Post-oil-mining peatland restoration aims at re-establishing crucial peatland functions, such as wildlife habitat, peat accumulation and carbon sequestration. Suitable conditions including soil moisture content near saturation via a relatively stable, near-surface water table, and abundant organic matter input are necessary to ensure the steady accumulation of peat. We evaluated the efficiency of four restoration techniques applied on two former in-situ (“in place”) oil sands well pads in the Peace River and Cold Lake Oil Sands regions in Alberta, Canada, to provide habitat to characteristic fen plant species and plant functional types. The assessed restoration techniques were 1) the complete removal of all well pad construction materials and 2) spontaneous re vegetation, 3) the partial removal of the well pad’s mineral infill and 4) the managed re-vegetation with plant seedlings of Larix laricina, Salix lutea, and Carex aquatilis. An unrestored well pad sector and 24 local reference wetlands were monitored for comparison, considering vegetation diversity, biogeochemistry, hydrology and local climatic conditions. Preliminary results show the highest plant diversity in the sectors with the mineral fill scraped down and levelled closest to the adjacent fen ecosystem, resulting in the water table level being closest to the surface. Lowest diversity was found in sectors of seedlings introduction, and the complete removal of all well pad construction materials.
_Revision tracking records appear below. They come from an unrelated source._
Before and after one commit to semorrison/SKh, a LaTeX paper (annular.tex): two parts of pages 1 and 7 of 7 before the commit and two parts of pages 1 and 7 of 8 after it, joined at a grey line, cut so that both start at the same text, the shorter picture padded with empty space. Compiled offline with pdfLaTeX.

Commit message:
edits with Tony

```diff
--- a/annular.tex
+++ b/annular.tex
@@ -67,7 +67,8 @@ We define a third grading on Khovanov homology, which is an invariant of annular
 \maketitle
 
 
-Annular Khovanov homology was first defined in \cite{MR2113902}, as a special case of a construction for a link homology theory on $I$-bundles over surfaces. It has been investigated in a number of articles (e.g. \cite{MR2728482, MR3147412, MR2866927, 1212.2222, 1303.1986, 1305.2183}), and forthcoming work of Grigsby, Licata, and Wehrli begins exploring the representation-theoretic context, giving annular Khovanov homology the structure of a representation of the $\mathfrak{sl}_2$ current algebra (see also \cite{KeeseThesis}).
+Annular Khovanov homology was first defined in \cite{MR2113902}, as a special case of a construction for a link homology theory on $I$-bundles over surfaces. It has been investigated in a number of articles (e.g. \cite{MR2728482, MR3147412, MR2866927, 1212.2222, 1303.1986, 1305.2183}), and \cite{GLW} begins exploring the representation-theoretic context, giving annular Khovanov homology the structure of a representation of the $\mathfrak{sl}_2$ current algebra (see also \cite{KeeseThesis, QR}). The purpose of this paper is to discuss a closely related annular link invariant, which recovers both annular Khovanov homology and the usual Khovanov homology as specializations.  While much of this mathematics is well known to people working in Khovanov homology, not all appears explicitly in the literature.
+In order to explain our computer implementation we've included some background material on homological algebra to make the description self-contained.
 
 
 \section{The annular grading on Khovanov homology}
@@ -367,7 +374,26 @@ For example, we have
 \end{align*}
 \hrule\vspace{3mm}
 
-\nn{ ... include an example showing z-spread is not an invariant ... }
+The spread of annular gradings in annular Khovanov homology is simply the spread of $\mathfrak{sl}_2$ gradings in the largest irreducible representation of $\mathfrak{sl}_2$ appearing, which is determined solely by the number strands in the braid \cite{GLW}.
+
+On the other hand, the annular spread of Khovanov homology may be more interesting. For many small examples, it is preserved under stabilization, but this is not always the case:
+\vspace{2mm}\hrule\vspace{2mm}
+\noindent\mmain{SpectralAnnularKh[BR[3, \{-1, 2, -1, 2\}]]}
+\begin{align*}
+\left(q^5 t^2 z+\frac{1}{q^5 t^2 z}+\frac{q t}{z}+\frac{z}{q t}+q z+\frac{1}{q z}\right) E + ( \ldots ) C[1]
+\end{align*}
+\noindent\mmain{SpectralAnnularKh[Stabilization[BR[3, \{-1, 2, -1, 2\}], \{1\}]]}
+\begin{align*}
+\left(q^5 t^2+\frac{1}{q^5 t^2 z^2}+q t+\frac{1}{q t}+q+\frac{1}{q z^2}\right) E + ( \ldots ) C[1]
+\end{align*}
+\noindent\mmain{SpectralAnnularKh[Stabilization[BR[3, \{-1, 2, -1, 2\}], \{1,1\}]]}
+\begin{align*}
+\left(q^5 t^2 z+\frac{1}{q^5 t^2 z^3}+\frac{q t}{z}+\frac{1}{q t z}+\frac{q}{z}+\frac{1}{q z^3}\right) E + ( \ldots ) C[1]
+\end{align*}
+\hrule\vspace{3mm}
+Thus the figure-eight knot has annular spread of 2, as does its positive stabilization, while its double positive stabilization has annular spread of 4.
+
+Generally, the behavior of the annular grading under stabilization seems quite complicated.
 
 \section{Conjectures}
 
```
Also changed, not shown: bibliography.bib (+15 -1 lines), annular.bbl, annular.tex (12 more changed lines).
Findings suggest that the closer the surface is levelled with the surrounding ecosystems, and more seamless the hydrologic connection is re-established between restored and undisturbed sectors, the faster fen initiating conditions will establish and desired characteristic plant species will migrate.
Conference Presentation, SER2021
Pre-approved for CECs under SER's CERP program